- Exercise goal -
Among the entries, find the lines with the string "Quantum" and report them.
** Records for the exercise follows **
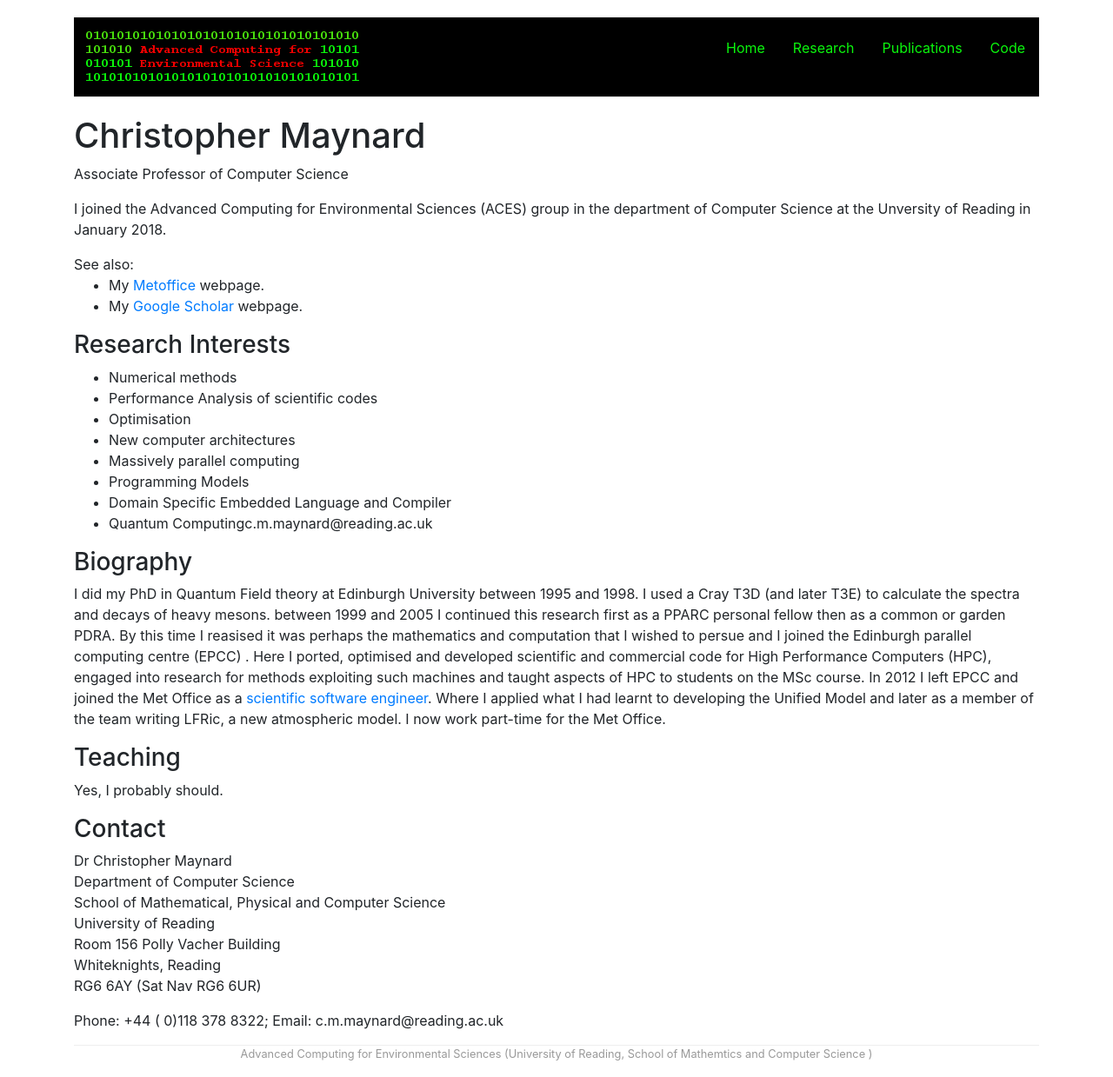
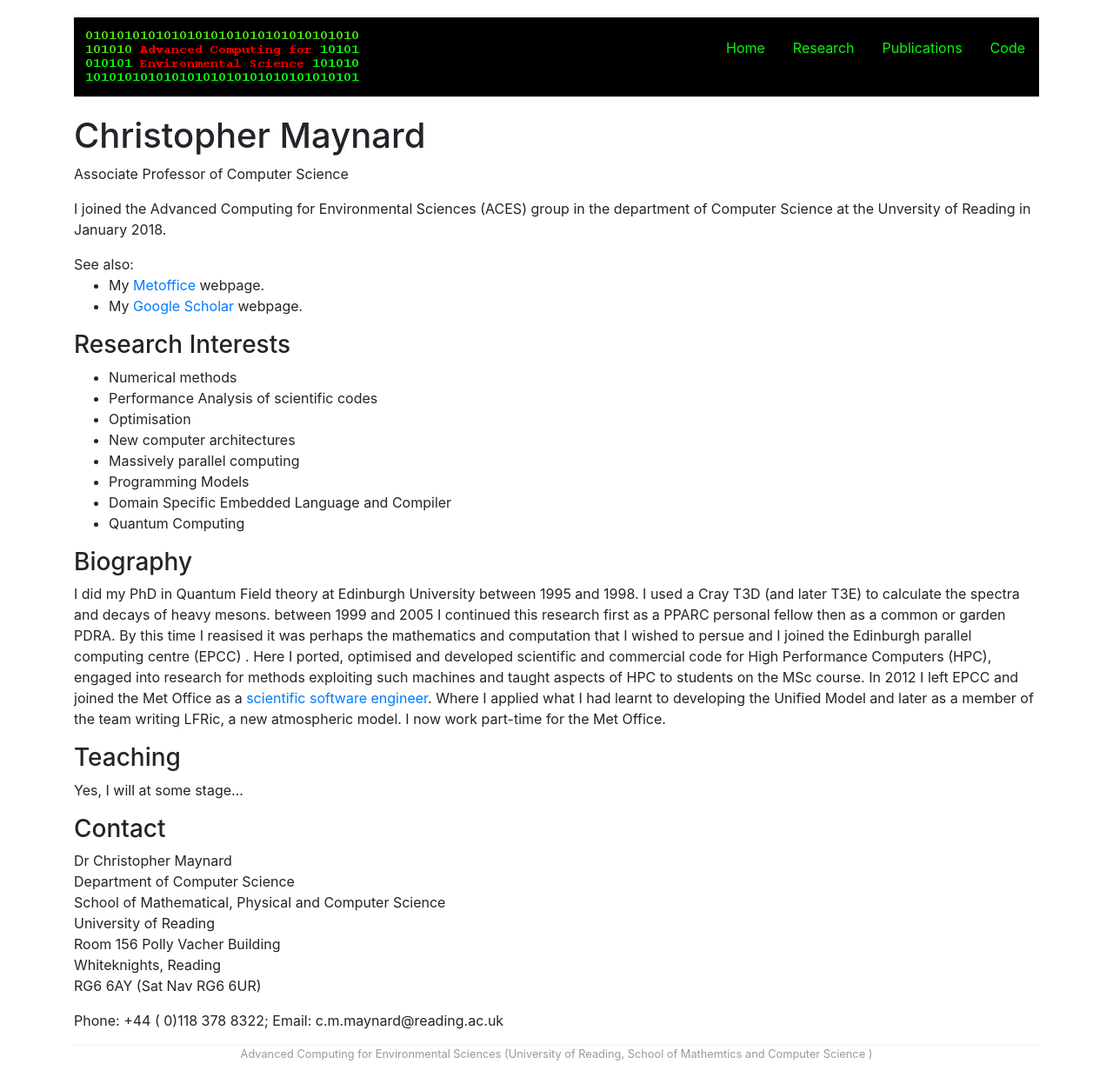
Before and after one commit to uor-aces/uor-aces.github.io, a Jekyll site: the page built from bio/chris.md, in a window 1280 px wide. Shown: the whole page at 87% size. Built offline with Jekyll 4.4.1, drawn with Linux system fonts in a browser that asks for light colours.

Commit message:
A small mod to my bio

```diff
--- a/bio/chris.md
+++ b/bio/chris.md
@@ -24,7 +24,7 @@ bio-headline: >
 * Massively parallel computing
 * Programming Models
 * Domain Specific Embedded Language and Compiler
-* Quantum Computingc.m.maynard@reading.ac.uk
+* Quantum Computing
 
 ### Biography
 
@@ -46,4 +46,4 @@ work part-time for the Met Office.
 
 ### Teaching
 
-Yes, I probably should.
+Yes, I will at some stage...
```
Also changed, not shown: other parts of bio/chris.md (+1 -1 lines).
** End of Records for the exercise **
- Result of this exercise -
-* Quantum Computingc.m.maynard@reading.ac.uk
+* Quantum Computing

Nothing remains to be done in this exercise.